* [Working data]:
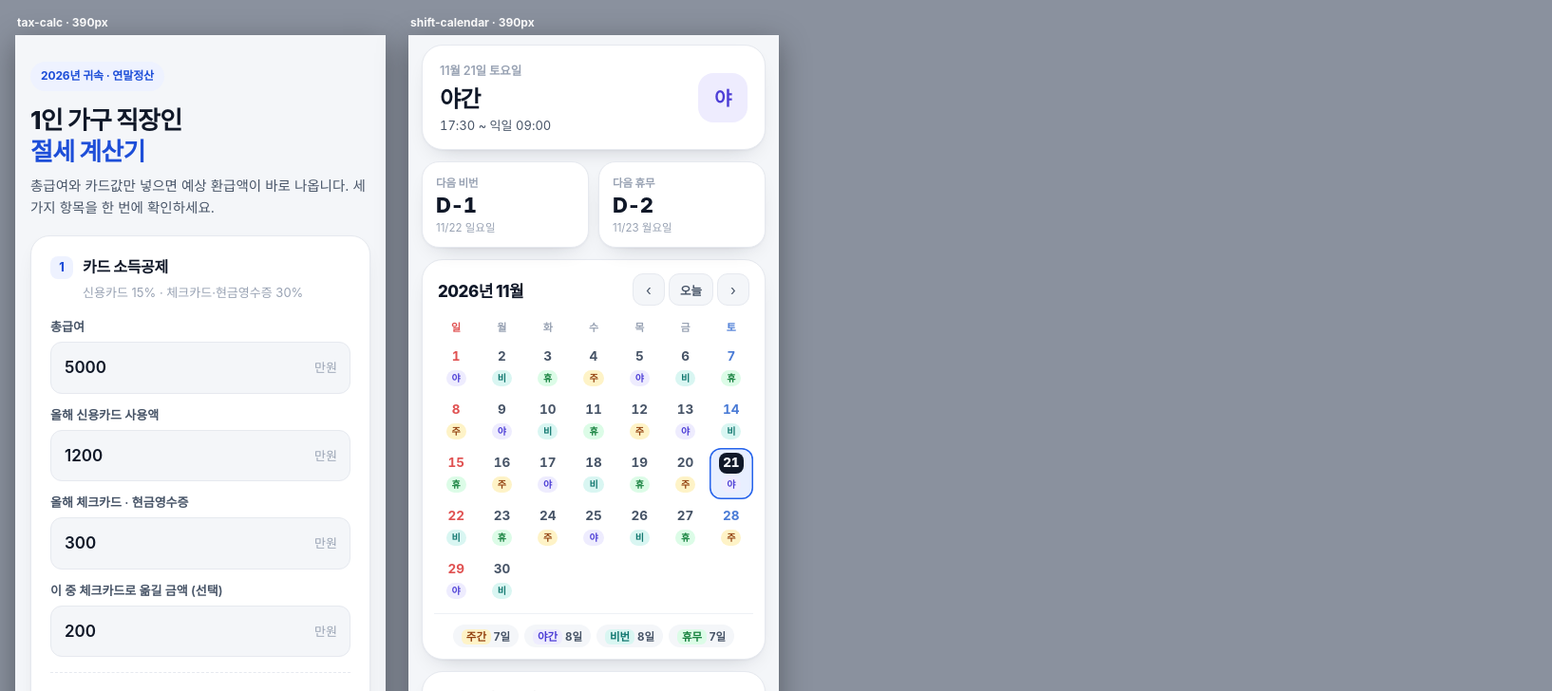
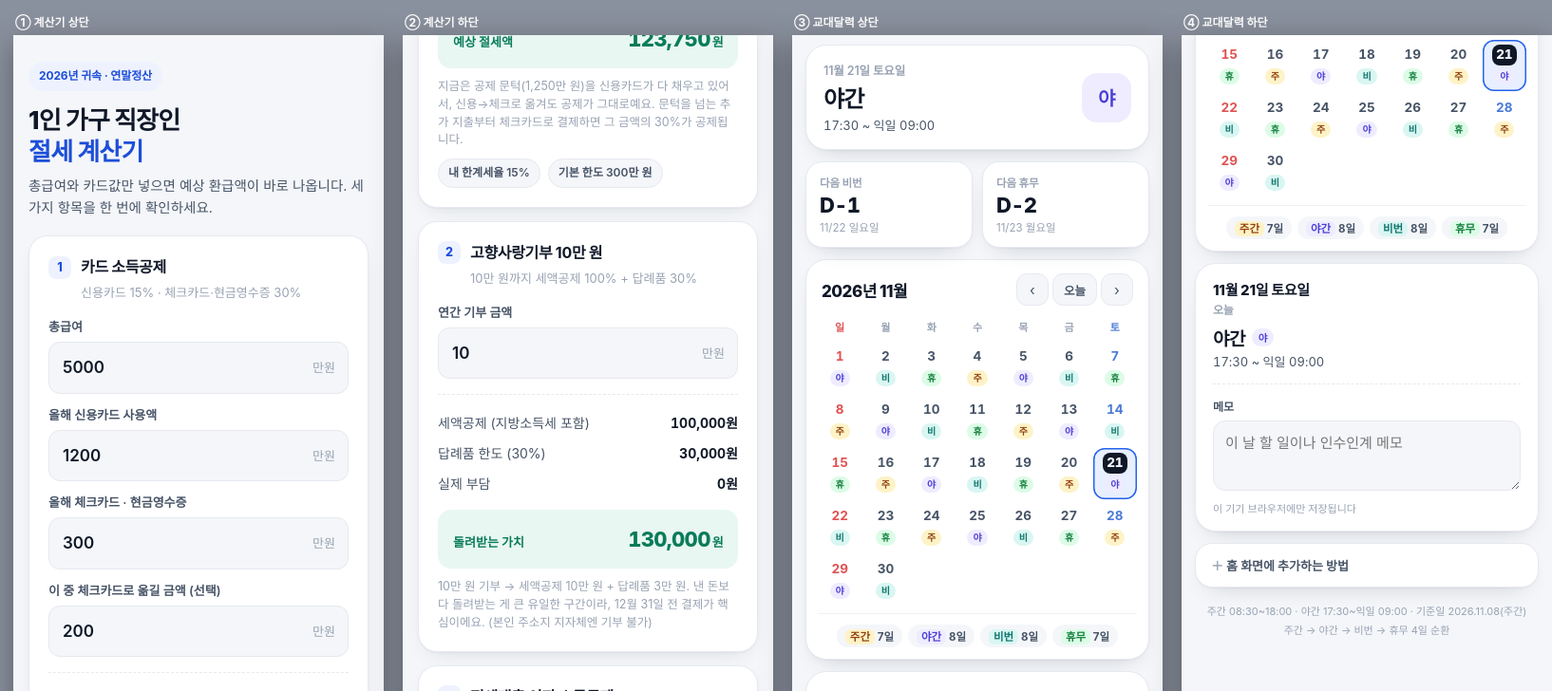
Before and after one commit to eonnnn-on/nyamlog-tools, a plain HTML site: page _preview/index.html in a window 1280 px wide. Shown: the top 728 px of the page at 95% size, 1634 px wide, since content can reach past the window. Drawn offline with Linux system fonts and the light colour scheme.

Commit message:
모바일 4분할 미리보기

```diff
--- a/_preview/index.html
+++ b/_preview/index.html
@@ -2,23 +2,31 @@
 <html lang="ko">
 <head>
 <meta charset="utf-8">
-<title>미리보기 (390px)</title>
+<title>모바일 미리보기 390px</title>
 <style>
-  body{margin:0; background:#8a919e; font-family:-apple-system,sans-serif; display:flex; gap:24px; padding:16px; align-items:flex-start}
-  .f{background:#fff; overflow:hidden; box-shadow:0 8px 30px rgba(0,0,0,.35)}
+  body{margin:0; background:#8a919e; font-family:-apple-system,sans-serif; display:flex; gap:20px; padding:14px; align-items:flex-start}
+  .col{display:flex; flex-direction:column}
   .cap{color:#fff; font-size:12px; margin:0 0 6px 2px; font-weight:700}
-  .col{display:flex; flex-direction:column}
-  iframe{display:block; border:0; width:390px; height:1500px}
+  .win{width:390px; height:844px; overflow:hidden; position:relative; background:#fff; box-shadow:0 8px 30px rgba(0,0,0,.35)}
+  iframe{position:absolute; left:0; width:390px; height:1900px; border:0; display:block}
 </style>
 </head>
 <body>
   <div class="col">
-    <div class="cap">tax-calc · 390px</div>
-    <div class="f"><iframe id="a" src="https://raw.githack.com/eonnnn-on/nyamlog-tools/main/tax-calc/index.html" title="tax-calc"></iframe></div>
+    <div class="cap">① 계산기 상단</div>
+    <div class="win"><iframe src="https://raw.githack.com/eonnnn-on/nyamlog-tools/main/tax-calc/index.html"></iframe></div>
   </div>
   <div class="col">
-    <div class="cap">shift-calendar · 390px</div>
-    <div class="f"><iframe id="b" src="https://raw.githack.com/eonnnn-on/nyamlog-tools/main/shift-calendar/index.html" title="shift-calendar"></iframe></div>
+    <div class="cap">② 계산기 하단</div>
+    <div class="win"><iframe style="top:-820px" src="https://raw.githack.com/eonnnn-on/nyamlog-tools/main/tax-calc/index.html"></iframe></div>
+  </div>
+  <div class="col">
+    <div class="cap">③ 교대달력 상단</div>
+    <div class="win"><iframe src="https://raw.githack.com/eonnnn-on/nyamlog-tools/main/shift-calendar/index.html"></iframe></div>
+  </div>
+  <div class="col">
+    <div class="cap">④ 교대달력 하단</div>
+    <div class="win"><iframe style="top:-430px" src="https://raw.githack.com/eonnnn-on/nyamlog-tools/main/shift-calendar/index.html"></iframe></div>
   </div>
 </body>
 </html>
```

* [Work order]:
Give every entry back unchanged, with no pictures.

* [Your response]:
Before and after one commit to eonnnn-on/nyamlog-tools, a plain HTML site: page _preview/index.html in a window 1280 px wide. Shown: the top 728 px of the page at 95% size, 1634 px wide, since content can reach past the window. Drawn offline with Linux system fonts and the light colour scheme.

Commit message:
모바일 4분할 미리보기

```diff
--- a/_preview/index.html
+++ b/_preview/index.html
@@ -2,23 +2,31 @@
 <html lang="ko">
 <head>
 <meta charset="utf-8">
-<title>미리보기 (390px)</title>
+<title>모바일 미리보기 390px</title>
 <style>
-  body{margin:0; background:#8a919e; font-family:-apple-system,sans-serif; display:flex; gap:24px; padding:16px; align-items:flex-start}
-  .f{background:#fff; overflow:hidden; box-shadow:0 8px 30px rgba(0,0,0,.35)}
+  body{margin:0; background:#8a919e; font-family:-apple-system,sans-serif; display:flex; gap:20px; padding:14px; align-items:flex-start}
+  .col{display:flex; flex-direction:column}
   .cap{color:#fff; font-size:12px; margin:0 0 6px 2px; font-weight:700}
-  .col{display:flex; flex-direction:column}
-  iframe{display:block; border:0; width:390px; height:1500px}
+  .win{width:390px; height:844px; overflow:hidden; position:relative; background:#fff; box-shadow:0 8px 30px rgba(0,0,0,.35)}
+  iframe{position:absolute; left:0; width:390px; height:1900px; border:0; display:block}
 </style>
 </head>
 <body>
   <div class="col">
-    <div class="cap">tax-calc · 390px</div>
-    <div class="f"><iframe id="a" src="https://raw.githack.com/eonnnn-on/nyamlog-tools/main/tax-calc/index.html" title="tax-calc"></iframe></div>
+    <div class="cap">① 계산기 상단</div>
+    <div class="win"><iframe src="https://raw.githack.com/eonnnn-on/nyamlog-tools/main/tax-calc/index.html"></iframe></div>
   </div>
   <div class="col">
-    <div class="cap">shift-calendar · 390px</div>
-    <div class="f"><iframe id="b" src="https://raw.githack.com/eonnnn-on/nyamlog-tools/main/shift-calendar/index.html" title="shift-calendar"></iframe></div>
+    <div class="cap">② 계산기 하단</div>
+    <div class="win"><iframe style="top:-820px" src="https://raw.githack.com/eonnnn-on/nyamlog-tools/main/tax-calc/index.html"></iframe></div>
+  </div>
+  <div class="col">
+    <div class="cap">③ 교대달력 상단</div>
+    <div class="win"><iframe src="https://raw.githack.com/eonnnn-on/nyamlog-tools/main/shift-calendar/index.html"></iframe></div>
+  </div>
+  <div class="col">
+    <div class="cap">④ 교대달력 하단</div>
+    <div class="win"><iframe style="top:-430px" src="https://raw.githack.com/eonnnn-on/nyamlog-tools/main/shift-calendar/index.html"></iframe></div>
   </div>
 </body>
 </html>
```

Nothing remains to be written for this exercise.